> [TASK BRIEF] Where does the word "refresh" show up in the records? Copy every line that has it.

[Stored records]
──────
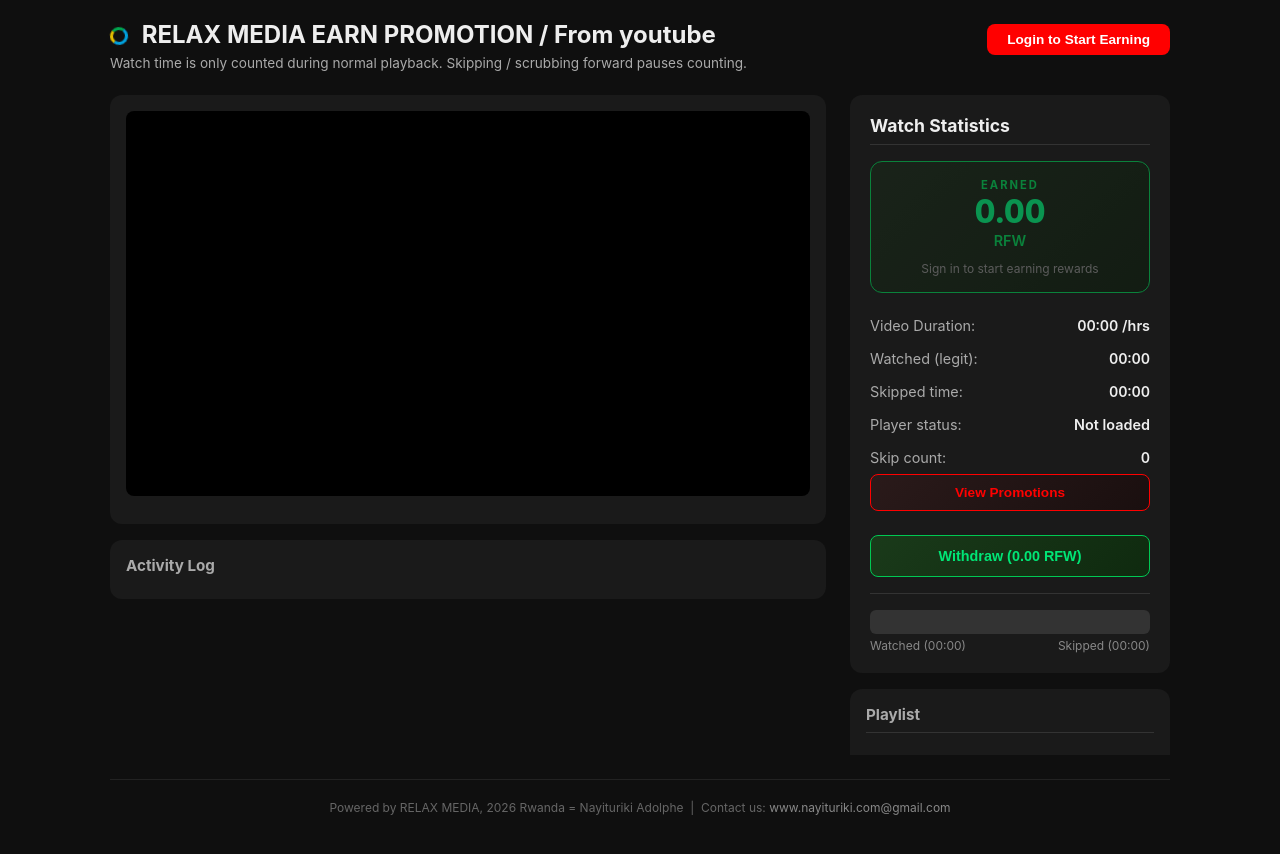
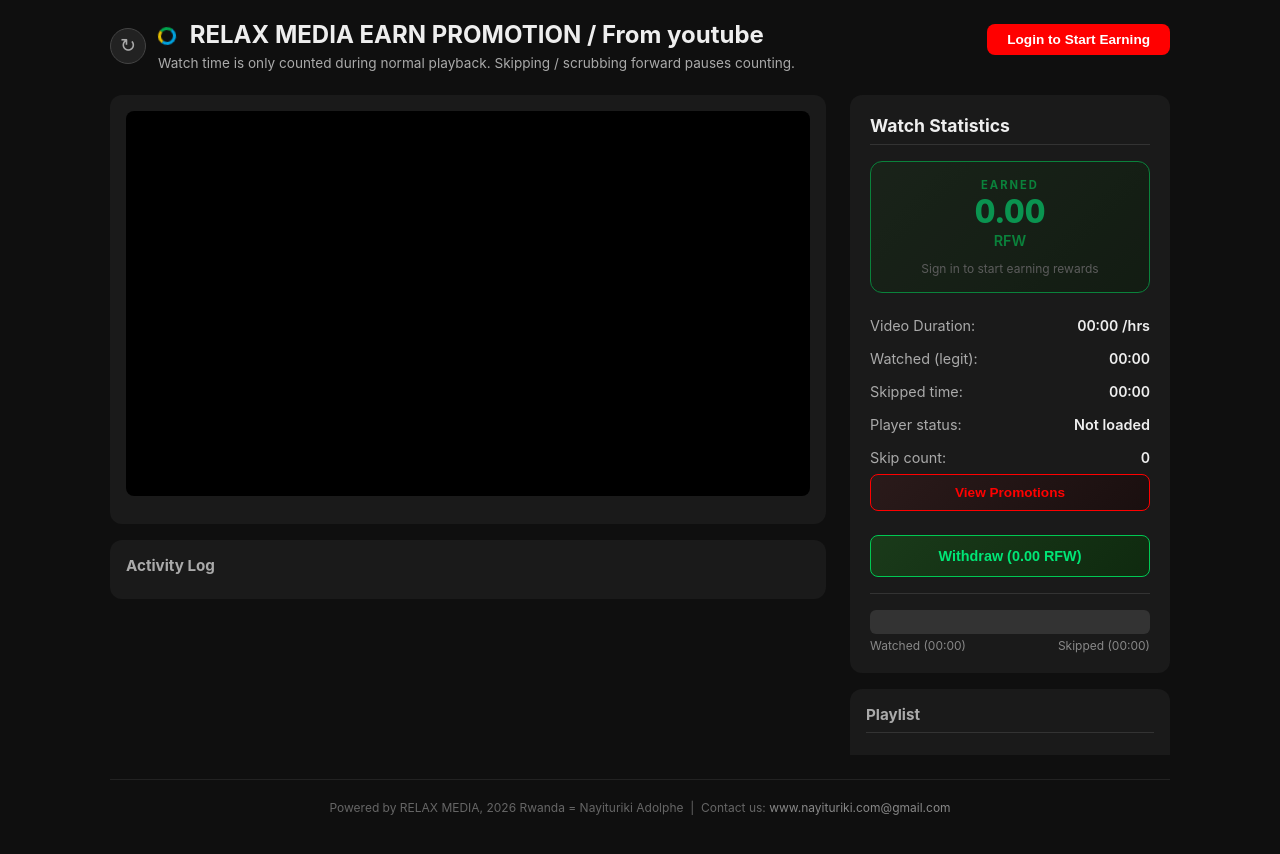
Before and after one commit to adolphenayituriki/RelaxMedia-EarnPromotion, a React (Vite) app in the folder frontend/: page / in a window 1280 px wide. Built offline with nearby package versions, Linux system fonts and the light colour scheme.

Commit message:
Add circular refresh button on left side of header

```diff
--- a/frontend/src/App.css
+++ b/frontend/src/App.css
@@ -1322,6 +1322,28 @@
   color: #aaa;
 }
 
+.refresh-btn {
+  width: 36px;
+  height: 36px;
+  flex-shrink: 0;
+  display: flex;
+  align-items: center;
+  justify-content: center;
+  background: #222;
+  border: 1px solid #444;
+  border-radius: 50%;
+  color: #aaa;
+  font-size: 1.2rem;
+  cursor: pointer;
+  transition: all 0.15s;
+}
+
+.refresh-btn:hover {
+  background: #333;
+  color: #fff;
+  border-color: #f00;
+}
+
 .login-btn {
   padding: 8px 20px;
   background: #f00;
--- a/frontend/src/App.jsx
+++ b/frontend/src/App.jsx
@@ -237,9 +237,12 @@
     <div className="container">
       <header>
         <div className="header-top">
-          <div>
-            <h1><span className="loader-ring-inline" /> RELAX MEDIA EARN PROMOTION / From youtube</h1>
-            <p>Watch time is only counted during normal playback. Skipping / scrubbing forward pauses counting.</p>
+          <div style={{ display: 'flex', alignItems: 'center', gap: 12 }}>
+            <button className="refresh-btn" onClick={() => window.location.reload()} title="Refresh page">↻</button>
+            <div>
+              <h1><span className="loader-ring-inline" /> RELAX MEDIA EARN PROMOTION / From youtube</h1>
+              <p>Watch time is only counted during normal playback. Skipping / scrubbing forward pauses counting.</p>
+            </div>
           </div>
           <div className="user-info">
             {user ? (
```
──────
> [THE ANSWER]
Add circular refresh button on left side of header
+.refresh-btn {
+.refresh-btn:hover {
+            <button className="refresh-btn" onClick={() => window.location.reload()} title="Refresh page">↻</button>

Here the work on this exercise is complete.